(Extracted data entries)
--------
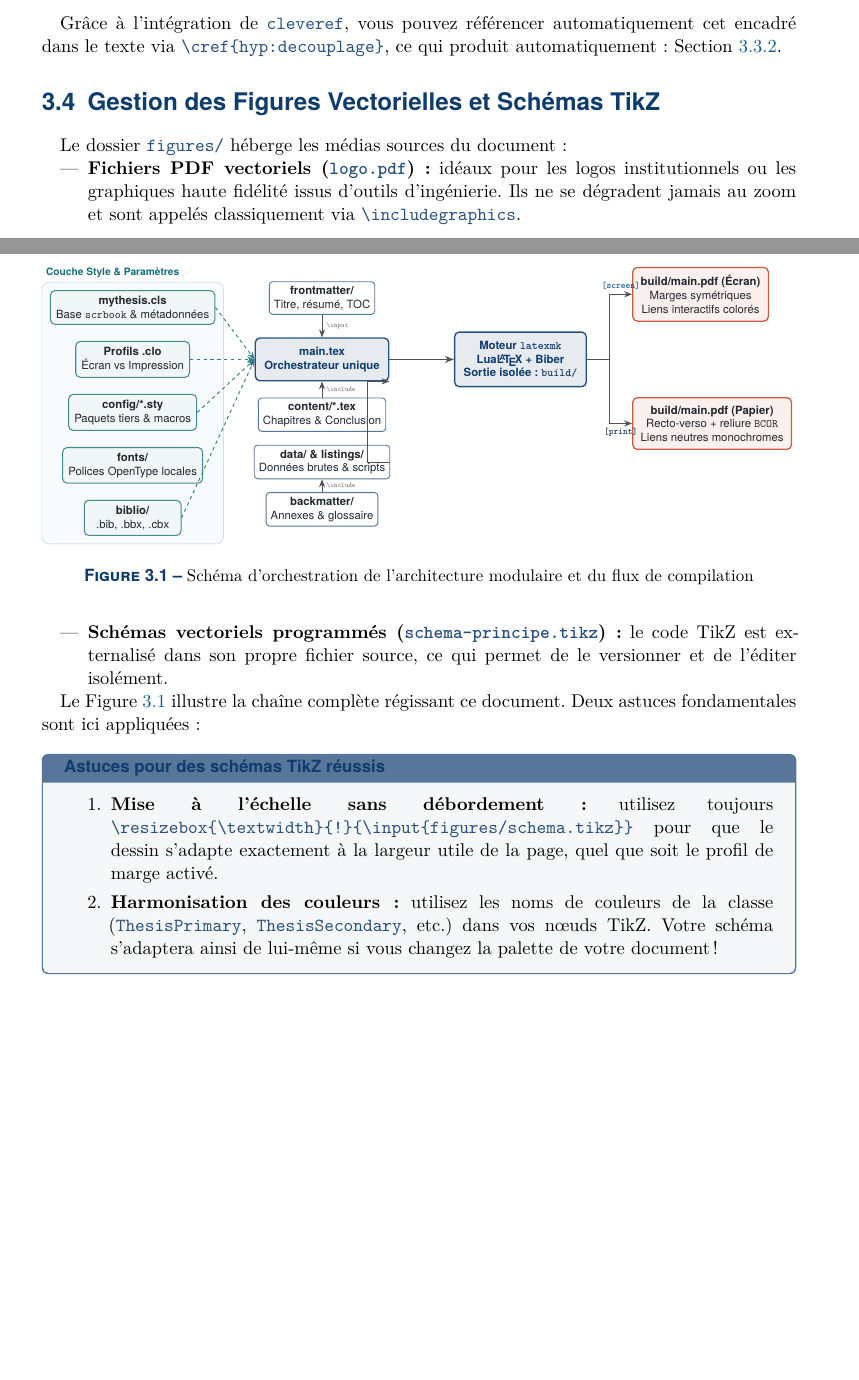
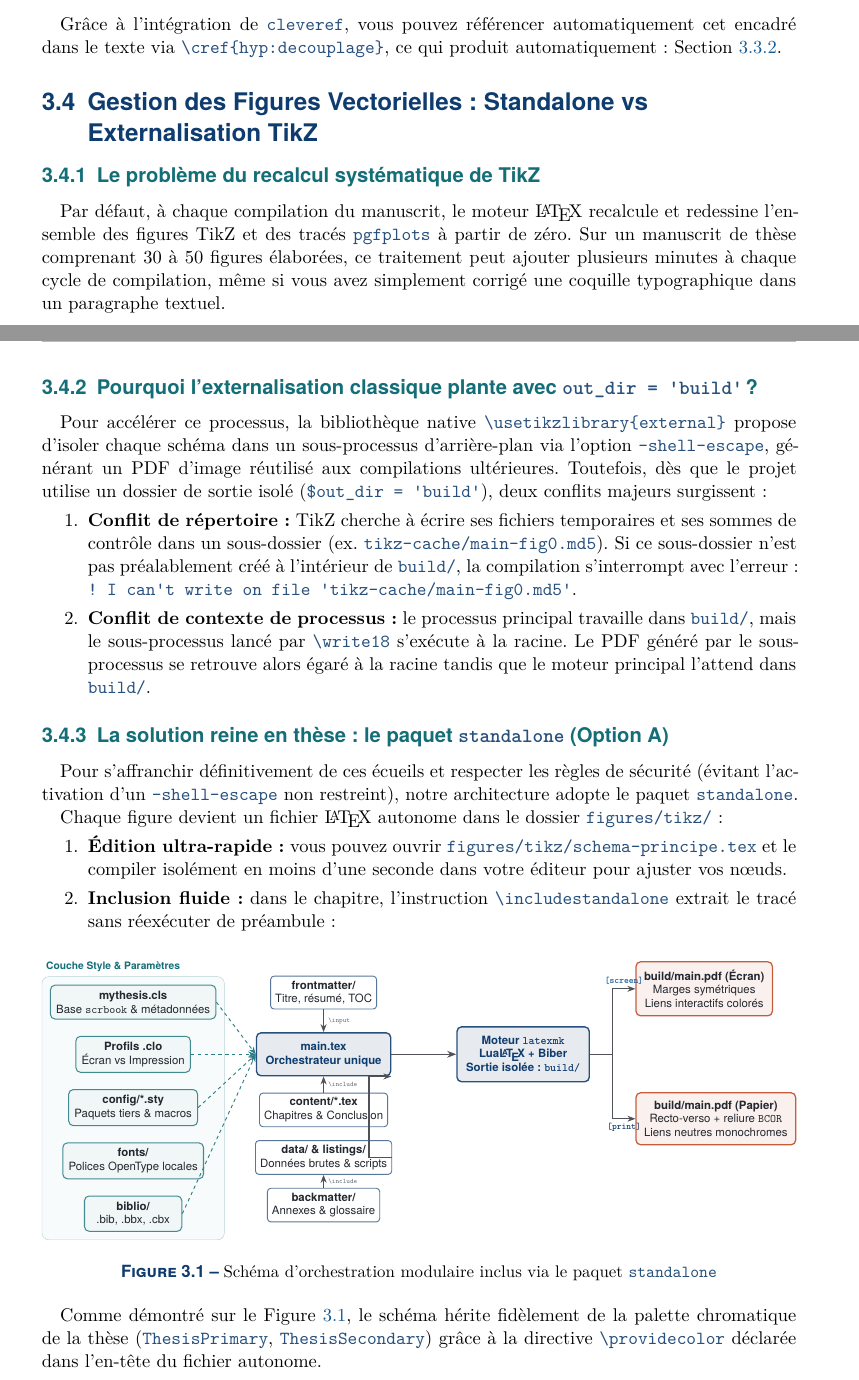
Before and after one commit to GuillaumeWnt/latex, a LaTeX thesis (mon-projet/main.tex, which reads mon-projet/config/packages.sty, mon-projet/content/03-methodologie.tex, mon-projet/figures/tikz/schema-principe.tex): two parts of pages 15 and 16 of 29 before the commit and two parts of pages 15 and 16 of 30 after it, joined at a grey line, cut so that both start at the same text, the shorter picture padded with empty space. Compiled offline with XeLaTeX.

```diff
--- a/mon-projet/config/packages.sty
+++ b/mon-projet/config/packages.sty
@@ -46,6 +46,10 @@
 % --- Langues et typographie internationale ---
 % Le français est déclaré en dernier pour être la langue par défaut
 \RequirePackage[english, french]{babel}
+% Neutralisation de l'avertissement informatif de babel-french sur les listes expérimentales
+\makeatletter
+\global\let\warning@FBlegacylists\relax
+\makeatother
 
 % Guillemets automatiques et adaptés à la langue active
 \RequirePackage[autostyle=true]{csquotes}
@@ -76,10 +80,11 @@
 }
 \DeclareSIUnit\iter{it}
 
-% --- Graphiques et figures vectorielles TikZ ---
+% --- Graphiques et figures vectorielles TikZ & Standalone ---
 \RequirePackage{graphicx}
-\graphicspath{{figures/}}
+\graphicspath{{figures/}{figures/tikz/}}
 
+\RequirePackage{standalone}
 \RequirePackage{tikz}
 \usetikzlibrary{
   arrows.meta,
@@ -113,7 +131,6 @@
 
 % --- Navigation hypertexte et métadonnées PDF ---
 \RequirePackage{hyperref}
-\RequirePackage{bookmark}
 
 % Référencement croisé intelligent (doit impérativement être chargé après hyperref)
 \RequirePackage[capitalise, noabbrev, french]{cleveref}
--- a/mon-projet/content/03-methodologie.tex
+++ b/mon-projet/content/03-methodologie.tex
@@ -90,33 +90,52 @@
 Grâce à l'intégration de \code{cleveref}, vous pouvez référencer automatiquement cet encadré dans le texte
 via \code{\textbackslash cref\{hyp:decouplage\}}, ce qui produit automatiquement : \cref{hyp:decouplage}.
 
-\section{Gestion des Figures Vectorielles et Schémas TikZ}
+\section{Gestion des Figures Vectorielles : Standalone vs Externalisation TikZ}
 \label{sec:figures-tikz}
 
-Le dossier \code{figures/} héberge les médias sources du document :
-\begin{itemize}
-  \item \textbf{Fichiers PDF vectoriels (\code{logo.pdf}) :}
-  idéaux pour les logos institutionnels ou les graphiques haute fidélité issus d'outils d'ingénierie.
-  Ils ne se dégradent jamais au zoom et sont appelés classiquement via \code{\textbackslash includegraphics}.
-  \item \textbf{Schémas vectoriels programmés (\code{schema-principe.tikz}) :}
-  le code TikZ est externalisé dans son propre fichier source, ce qui permet de le versionner et de l'éditer isolément.
-\end{itemize}
+\subsection{Le problème du recalcul systématique de TikZ}
+Par défaut, à chaque compilation du manuscrit, le moteur \LaTeX{} recalcule et redessine l'ensemble
+des figures TikZ et des tracés \code{pgfplots} à partir de zéro.
+Sur un manuscrit de thèse comprenant 30 à 50 figures élaborées,
+ce traitement peut ajouter plusieurs minutes à chaque cycle de compilation,
+même si vous avez simplement corrigé une coquille typographique dans un paragraphe textuel.
+
+\subsection{Pourquoi l'externalisation classique plante avec \code{out\_dir = 'build'} ?}
+Pour accélérer ce processus, la bibliothèque native \code{\textbackslash usetikzlibrary\{external\}} propose
+d'isoler chaque schéma dans un sous-processus d'arrière-plan via l'option \code{-shell-escape},
+générant un PDF d'image réutilisé aux compilations ultérieures.
+Toutefois, dès que le projet utilise un dossier de sortie isolé (\code{\$out\_dir = 'build'}),
+deux conflits majeurs surgissent :
+\begin{enumerate}
+  \item \textbf{Conflit de répertoire :} TikZ cherche à écrire ses fichiers temporaires et ses sommes de contrôle
+  dans un sous-dossier (ex. \code{tikz-cache/main-fig0.md5}). Si ce sous-dossier n'est pas préalablement créé
+  à l'intérieur de \code{build/}, la compilation s'interrompt avec l'erreur :
+  \code{! I can't write on file 'tikz-cache/main-fig0.md5'}.
+  \item \textbf{Conflit de contexte de processus :} le processus principal travaille dans \code{build/},
+  mais le sous-processus lancé par \code{\textbackslash write18} s'exécute à la racine.
+  Le PDF généré par le sous-processus se retrouve alors égaré à la racine tandis que le moteur principal l'attend dans \code{build/}.
+\end{enumerate}
+
+\subsection{La solution reine en thèse : le paquet \code{standalone} (Option A)}
+Pour s'affranchir définitivement de ces écueils et respecter les règles de sécurité
+(évitant l'activation d'un \code{-shell-escape} non restreint),
+notre architecture adopte le paquet \code{standalone}.
+
+Chaque figure devient un fichier \LaTeX{} autonome dans le dossier \code{figures/tikz/} :
+\begin{enumerate}
+  \item \textbf{Édition ultra-rapide :} vous pouvez ouvrir \code{figures/tikz/schema-principe.tex}
+  et le compiler isolément en moins d'une seconde dans votre éditeur pour ajuster vos n\oe{}uds.
+  \item \textbf{Inclusion fluide :} dans le chapitre,
+  l'instruction \code{\textbackslash includestandalone} extrait le tracé sans réexécuter de préambule :
+\end{enumerate}
 
 \begin{figure}[htbp]
   \centering
-  \resizebox{\textwidth}{!}{\input{figures/schema-principe.tikz}}
-  \caption{Schéma d'orchestration de l'architecture modulaire et du flux de compilation}
+  \includestandalone[width=\textwidth]{figures/tikz/schema-principe}
+  \caption[Schéma d'orchestration modulaire]{Schéma d'orchestration modulaire inclus via le paquet \code{standalone}}
   \label{fig:architecture-projet}
 \end{figure}
 
-Le \cref{fig:architecture-projet} illustre la chaîne complète régissant ce document.
-Deux astuces fondamentales sont ici appliquées :
-\begin{callout}[Astuces pour des schémas TikZ réussis]
-\begin{enumerate}
-  \item \textbf{Mise à l'échelle sans débordement :}
-  utilisez toujours \code{\textbackslash resizebox\{\textbackslash textwidth\}\{!\}\{\textbackslash input\{figures/schema.tikz\}\}}
-  pour que le dessin s'adapte exactement à la largeur utile de la page, quel que soit le profil de marge activé.
-  \item \textbf{Harmonisation des couleurs :}
-  utilisez les noms de couleurs de la classe (\code{ThesisPrimary}, \code{ThesisSecondary}, etc.) dans vos n\oe{}uds TikZ.
-  Votre schéma s'adaptera ainsi de lui-même si vous changez la palette de votre document !
-\end{enumerate}
+Comme démontré sur le \cref{fig:architecture-projet},
+le schéma hérite fidèlement de la palette chromatique de la thèse (\code{ThesisPrimary}, \code{ThesisSecondary})
+grâce à la directive \code{\textbackslash providecolor} déclarée dans l'en-tête du fichier autonome.
--- /dev/null
+++ b/mon-projet/figures/tikz/schema-principe.tex
@@ -0,0 +12,132 @@
+\providecolor{ThesisAccent}{RGB}{190, 75, 40}
+\providecolor{ThesisText}{RGB}{35, 40, 48}
+\providecolor{ThesisMuted}{RGB}{100, 110, 120}
+\providecolor{ThesisLink}{RGB}{18, 90, 150}
+
+\usetikzlibrary{
+  arrows.meta,
+  positioning,
+  calc,
+  fit,
+  backgrounds,
+  shapes.geometric
+}
+
+\begin{document}
+\begin{tikzpicture}[
+  >=Stealth,
+  node distance=1.2cm and 1.4cm,
+  every node/.style={font=\small\sffamily},
+  filebox/.style={
+    draw=ThesisPrimary!70,
+    line width=0.8pt,
+    rounded corners=3pt,
+    fill=white,
+    text=ThesisText,
+    align=center,
+    minimum height=0.85cm,
+    minimum width=2.6cm,
+    inner sep=4pt
+  },
+  layerbox/.style={
+    draw=ThesisSecondary!80,
+    line width=0.9pt,
+    rounded corners=4pt,
+    fill=ThesisSecondary!6,
+    text=ThesisText,
+    align=center,
+    minimum height=0.95cm,
+    minimum width=3.0cm,
+    inner sep=5pt
+  },
+  enginebox/.style={
+    draw=ThesisPrimary!90,
+    line width=1.2pt,
+    rounded corners=4pt,
+    fill=ThesisPrimary!10,
+    text=ThesisPrimary,
+    align=center,
+    minimum height=1.2cm,
+    minimum width=3.2cm,
+    inner sep=8pt,
+    font=\small\bfseries\sffamily
+  },
+  targetbox/.style={
+    draw=ThesisAccent!90,
+    line width=1.1pt,
+    rounded corners=4pt,
+    fill=ThesisAccent!8,
+    text=ThesisText,
+    align=center,
+    minimum height=1.1cm,
+    minimum width=3.2cm,
+    inner sep=7pt
+  },
+  arrowline/.style={
+    ->,
+    line width=0.9pt,
+    draw=ThesisText!80
+  },
+  dashedline/.style={
+    ->,
+    line width=0.8pt,
+    dashed,
+    draw=ThesisSecondary!90
+  },
+  taglabel/.style={
+    font=\footnotesize\bfseries\sffamily,
+    text=ThesisSecondary
+  }
+]
+
+  % --- Colonne 1 : Couches de conception et sources ---
+  \node[layerbox] (cls) {\textbf{mythesis.cls}\\Base \texttt{scrbook} \& métadonnées};
+  \node[layerbox, below=0.5cm of cls] (clo) {\textbf{Profils .clo}\\Écran vs Impression};
+  \node[layerbox, below=0.5cm of clo] (config) {\textbf{config/*.sty}\\Paquets tiers \& macros};
+  \node[layerbox, below=0.5cm of config] (fonts) {\textbf{fonts/}\\Polices OpenType locales};
+  \node[layerbox, below=0.5cm of fonts] (bib) {\textbf{biblio/}\\.bib, .bbx, .cbx};
+
+  % Cadre englobant pour la couche Style & Paramètres
+  \begin{scope}[on background layer]
+    \node[
+      draw=ThesisSecondary!30,
+      fill=ThesisSecondary!3,
+      rounded corners=6pt,
+      fit=(cls) (clo) (config) (fonts) (bib),
+      inner sep=7pt,
+      label={[taglabel, anchor=south west]north west:Couche Style \& Paramètres}
+    ] (boxStyle) {};
+  \end{scope}
+
+  % --- Colonne 2 : Chef d'orchestre & Rédaction ---
+  \node[enginebox, right=2.0cm of clo] (main) {\textbf{main.tex}\\\small Orchestrateur unique};
+
+  \node[filebox, above=0.7cm of main] (front) {\textbf{frontmatter/}\\Titre, résumé, TOC};
+  \node[filebox, below=0.5cm of main] (content) {\textbf{content/*.tex}\\Chapitres \& Conclusion};
+  \node[filebox, below=0.4cm of content] (data) {\textbf{data/ \& listings/}\\Données brutes \& scripts};
+  \node[filebox, below=0.4cm of data] (back) {\textbf{backmatter/}\\Annexes \& glossaire};
+
+  % Connexions vers main.tex
+  \draw[arrowline] (front) -- node[right, font=\tiny\color{ThesisMuted}] {\texttt{\textbackslash input}} (main);
+  \draw[arrowline] (content) -- node[right, font=\tiny\color{ThesisMuted}] {\texttt{\textbackslash include}} (main);
+  \draw[arrowline] (data) -| ++(1.4cm,0.8cm) |- (main.south east);
+  \draw[arrowline] (back) -- node[right, font=\tiny\color{ThesisMuted}] {\texttt{\textbackslash include}} (data);
+
+  \draw[dashedline] (cls.east) -- (main.west);
+  \draw[dashedline] (clo.east) -- (main.west);
+  \draw[dashedline] (config.east) -- (main.west);
+  \draw[dashedline] (bib.east) -- (main.west);
+
+  % --- Colonne 3 : Moteur & Sorties cibles ---
+  \node[enginebox, right=2.0cm of main] (engine) {Moteur \texttt{latexmk}\\Lua\LaTeX{} + Biber\\Sortie isolée : \texttt{build/}};
+
+  \node[targetbox, above right=0.3cm and 1.4cm of engine] (targetScreen) {\textbf{build/main.pdf (Écran)}\\Marges symétriques\\Liens interactifs colorés};
+  \node[targetbox, below right=0.3cm and 1.4cm of engine] (targetPrint) {\textbf{build/main.pdf (Papier)}\\Recto-verso + reliure \texttt{BCOR}\\Liens neutres monochromes};
+
+  % Connexions compilation et cibles
+  \draw[arrowline, line width=1.1pt] (main) -- (engine);
+  \draw[arrowline] (engine.east) -- ++(0.7cm,0) |- node[near end, above, font=\scriptsize\bfseries\color{ThesisLink}] {\texttt{[screen]}} (targetScreen.west);
+  \draw[arrowline] (engine.east) -- ++(0.7cm,0) |- node[near end, below, font=\scriptsize\bfseries\color{ThesisPrimary}] {\texttt{[print]}} (targetPrint.west);
+
+\end{tikzpicture}
+\end{document}
--- a/mon-projet/mythesis-print.clo
+++ b/mon-projet/mythesis-print.clo
@@ -31,7 +31,7 @@
 % dans le PDF numérique, mais s'impriment en noir sans bordure ni couleur vive.
 \PassOptionsToPackage{
   colorlinks=false,
-  hidelinks=true,
+  hidelinks,
   bookmarksopen=false,
   bookmarksnumbered=true,
   pdfpagemode=UseNone,
--- a/mon-projet/mythesis.cls
+++ b/mon-projet/mythesis.cls
@@ -10,8 +10,14 @@
 \newif\ifmythesis@print
 \mythesis@printfalse
 
-\DeclareOption{print}{\mythesis@printtrue}
-\DeclareOption{screen}{\mythesis@printfalse}
+\DeclareOption{print}{%
+  \mythesis@printtrue
+  \@expandtwoargs\@removeelement{print}\@classoptionslist\@classoptionslist
+}
+\DeclareOption{screen}{%
+  \mythesis@printfalse
+  \@expandtwoargs\@removeelement{screen}\@classoptionslist\@classoptionslist
+}
 % Transmettre toute autre option à la classe de base scrbook
 \DeclareOption*{\PassOptionsToClass{\CurrentOption}{scrbook}}
 
@@ -111,7 +117,7 @@
     pdfauthor={\@author},
     pdfsubject={\mythesis@degree{} -- \mythesis@specialty},
     pdfkeywords={\mythesis@keywords},
-    pdfcreator={LuaLaTeX with KOMA-Script scrbook & mythesis class}
+    pdfcreator={LuaLaTeX with KOMA-Script scrbook and mythesis class}
   }
 }
 
```
Also changed, not shown: mon-projet/backmatter/appendix-a.tex (+2 -2 lines), mon-projet/biblio/custom-style.cbx (+1 -0 lines), mon-projet/biblio/references.bib (+1 -1 lines), mon-projet/content/02-etat-de-l-art.tex (+4 -3 lines), mon-projet/content/04-resultats.tex (+4 -4 lines), mon-projet/content/05-conclusion.tex (+7 -7 lines), mon-projet/frontmatter/titlepage.tex (+6 -6 lines), mon-projet/main.tex (+6 -6 lines), mon-projet/figures/tikz/schema-principe.pdf (added), mon-projet/latexmkrc, mon-projet/config/packages.sty (13 more changed lines), mon-projet/content/03-methodologie.tex (12 more changed lines), mon-projet/figures/tikz/schema-principe.tex (11 more changed lines).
--------
Aim of the task:
What is needed is a copy of every line above in which "east" appears.

The completed task:
+  \draw[arrowline] (data) -| ++(1.4cm,0.8cm) |- (main.south east);
+  \draw[dashedline] (cls.east) -- (main.west);
+  \draw[dashedline] (clo.east) -- (main.west);
+  \draw[dashedline] (config.east) -- (main.west);
+  \draw[dashedline] (bib.east) -- (main.west);
+  \draw[arrowline] (engine.east) -- ++(0.7cm,0) |- node[near end, above, font=\scriptsize\bfseries\color{ThesisLink}] {\texttt{[screen]}} (targetScreen.west);
+  \draw[arrowline] (engine.east) -- ++(0.7cm,0) |- node[near end, below, font=\scriptsize\bfseries\color{ThesisPrimary}] {\texttt{[print]}} (targetPrint.west);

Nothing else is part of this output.